Finland’s Minister for Employment Timo Harakka (SDP) says 100,000 unemployed people lost benefits under the previous government’s so-called ‘active model’ of employment.
The scheme, introduced in spring 2018 by Juha Sipila‘s centre right government, quickly cut benefits from unemployed people who didn’t find a job or go on a training course within a short period of time.
The policy was the centrepiece of the Sipilä government’s plan to raise employment levels, but critics described it as a “punishment” tactic that unfairly and indiscriminately targeted unemployed people without considering their personal circumstances.
On Friday, Harakka and his officials unveiled a new report which looked into the outcomes of the active model but found there was no clear-cut effect on employment that could be identified, distinct from normal employment/unemployment patterns.
However, both Harakka and professionals working to help people find jobs say the active model was not an appropriate way to increase employment.
“The conventional wisdom is whenever you cut benefits or the threats of a cut, that will automatically result in more employment. And this was the assumption of quite a few economists and the previous government as well” says Harakka.
“What is clear is more than 100,000 full-time unemployed people lost a part of their benefits because of this model, and it obviously means it was unfair for quite many already vulnerable people” he tells News Now Finland.
Dismantling the previous systems
The current government got to work almost straight away dismantling the active model structures that were put in place.
What they want to bring in instead is “a more positive incentive instead of a negative incentive” for people to get back to work.
“We are adding resources to unemployment services, and what we are concentrating on is a more individual employment services, instead of this unfair and haphazard model. We want to provide a personalised, individual plan” explains Harakka.
There are still penalties for someone who could work, who has access to a new range of employment services, but doesn’t stick to their individually-tailored plan to get back to employment.
Harakka stresses that this is all down to personal responsibility on the part of the job seeker.
“If you deviate from that plan, with all these services available, obviously there needs to be some kind of sanction. But that is something that the individual himself or herself is entirely responsible” he says.
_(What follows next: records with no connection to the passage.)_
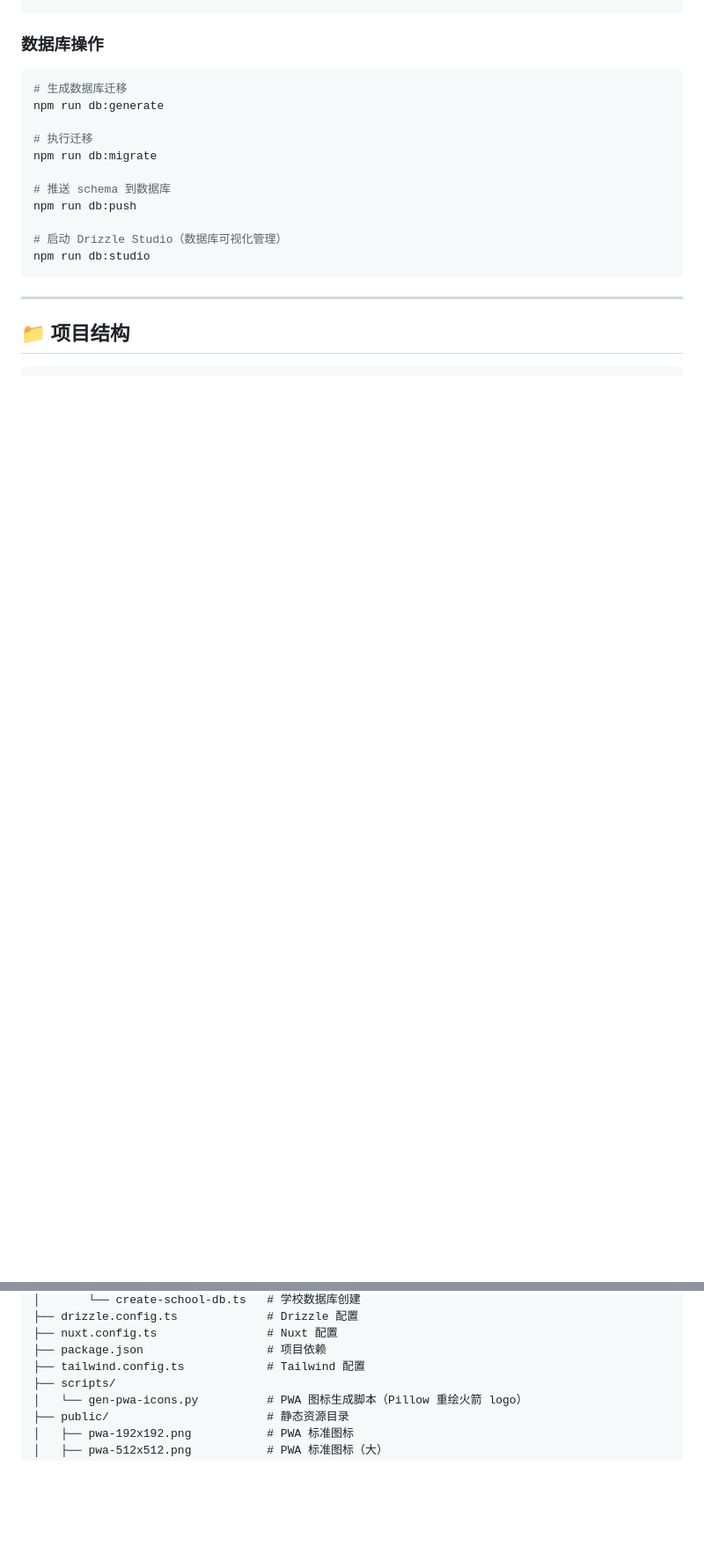
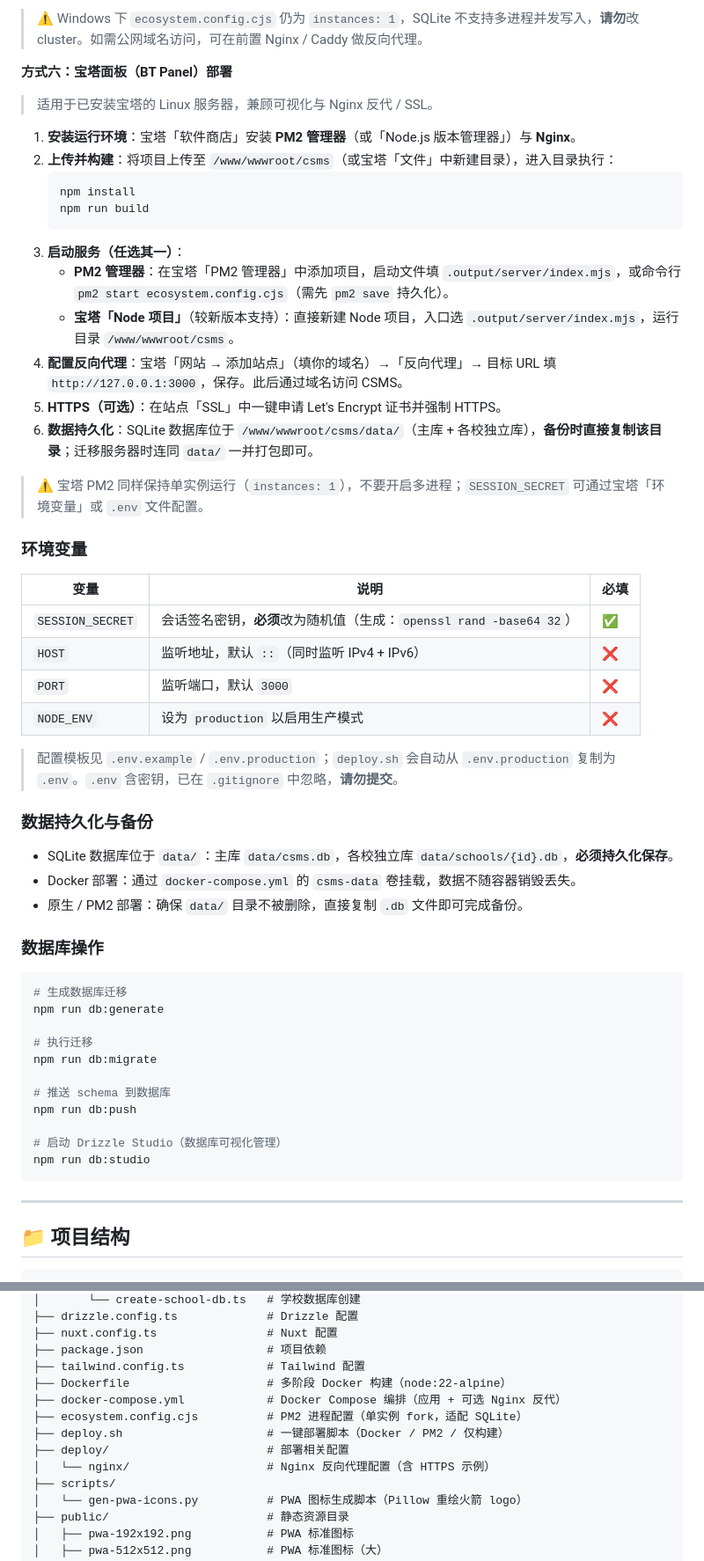
Before and after one commit to QianKunBoss/ClassScoreManageSystem, a Markdown page: README.md, 2 parts joined by grey strips. Shown at 88% size. Rendered like a GitHub page; blank space fills up the shorter version.

````diff
--- a/README.md
+++ b/README.md
@@ -203,3 +273,40 @@ npm run preview
+> ⚠️ Windows 下 `ecosystem.config.cjs` 仍为 `instances: 1`，SQLite 不支持多进程并发写入，**请勿**改 cluster。如需公网域名访问，可在前置 Nginx / Caddy 做反向代理。
+
+**方式六：宝塔面板（BT Panel）部署**
+
+> 适用于已安装宝塔的 Linux 服务器，兼顾可视化与 Nginx 反代 / SSL。
+
+1. **安装运行环境**：宝塔「软件商店」安装 **PM2 管理器**（或「Node.js 版本管理器」）与 **Nginx**。
+2. **上传并构建**：将项目上传至 `/www/wwwroot/csms`（或宝塔「文件」中新建目录），进入目录执行：
+   ```bash
+   npm install
+   npm run build
+   ```
+3. **启动服务（任选其一）**：
+   - **PM2 管理器**：在宝塔「PM2 管理器」中添加项目，启动文件填 `.output/server/index.mjs`，或命令行 `pm2 start ecosystem.config.cjs`（需先 `pm2 save` 持久化）。
+   - **宝塔「Node 项目」**（较新版本支持）：直接新建 Node 项目，入口选 `.output/server/index.mjs`，运行目录 `/www/wwwroot/csms`。
+4. **配置反向代理**：宝塔「网站 → 添加站点」（填你的域名）→「反向代理」→ 目标 URL 填 `http://127.0.0.1:3000`，保存。此后通过域名访问 CSMS。
+5. **HTTPS（可选）**：在站点「SSL」中一键申请 Let's Encrypt 证书并强制 HTTPS。
+6. **数据持久化**：SQLite 数据库位于 `/www/wwwroot/csms/data/`（主库 + 各校独立库），**备份时直接复制该目录**；迁移服务器时连同 `data/` 一并打包即可。
+
+> ⚠️ 宝塔 PM2 同样保持单实例运行（`instances: 1`），不要开启多进程；`SESSION_SECRET` 可通过宝塔「环境变量」或 `.env` 文件配置。
+
+### 环境变量
+
+| 变量 | 说明 | 必填 |
+|------|------|------|
+| `SESSION_SECRET` | 会话签名密钥，**必须**改为随机值（生成：`openssl rand -base64 32`） | ✅ |
+| `HOST` | 监听地址，默认 `::`（同时监听 IPv4 + IPv6） | ❌ |
+| `PORT` | 监听端口，默认 `3000` | ❌ |
+| `NODE_ENV` | 设为 `production` 以启用生产模式 | ❌ |
+
+> 配置模板见 `.env.example` / `.env.production`；`deploy.sh` 会自动从 `.env.production` 复制为 `.env`。`.env` 含密钥，已在 `.gitignore` 中忽略，**请勿提交**。
+
+### 数据持久化与备份
+
+- SQLite 数据库位于 `data/`：主库 `data/csms.db`，各校独立库 `data/schools/{id}.db`，**必须持久化保存**。
+- Docker 部署：通过 `docker-compose.yml` 的 `csms-data` 卷挂载，数据不随容器销毁丢失。
+- 原生 / PM2 部署：确保 `data/` 目录不被删除，直接复制 `.db` 文件即可完成备份。
 
 ### 数据库操作
 
@@ -313,6 +420,12 @@ ClassScoreManageSystem/
 ├── nuxt.config.ts                # Nuxt 配置
 ├── package.json                  # 项目依赖
 ├── tailwind.config.ts            # Tailwind 配置
+├── Dockerfile                    # 多阶段 Docker 构建（node:22-alpine）
+├── docker-compose.yml            # Docker Compose 编排（应用 + 可选 Nginx 反代）
+├── ecosystem.config.cjs          # PM2 进程配置（单实例 fork，适配 SQLite）
+├── deploy.sh                     # 一键部署脚本（Docker / PM2 / 仅构建）
+├── deploy/                       # 部署相关配置
+│   └── nginx/                    # Nginx 反向代理配置（含 HTTPS 示例）
 ├── scripts/
 │   └── gen-pwa-icons.py          # PWA 图标生成脚本（Pillow 重绘火箭 logo）
 ├── public/                       # 静态资源目录
````
Also changed, not shown: other parts of README.md (+71 -1 lines).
The minister says tripartite talks between the government, unions, and the employers’ federation are going well to reach agreement on bringing in the new structures.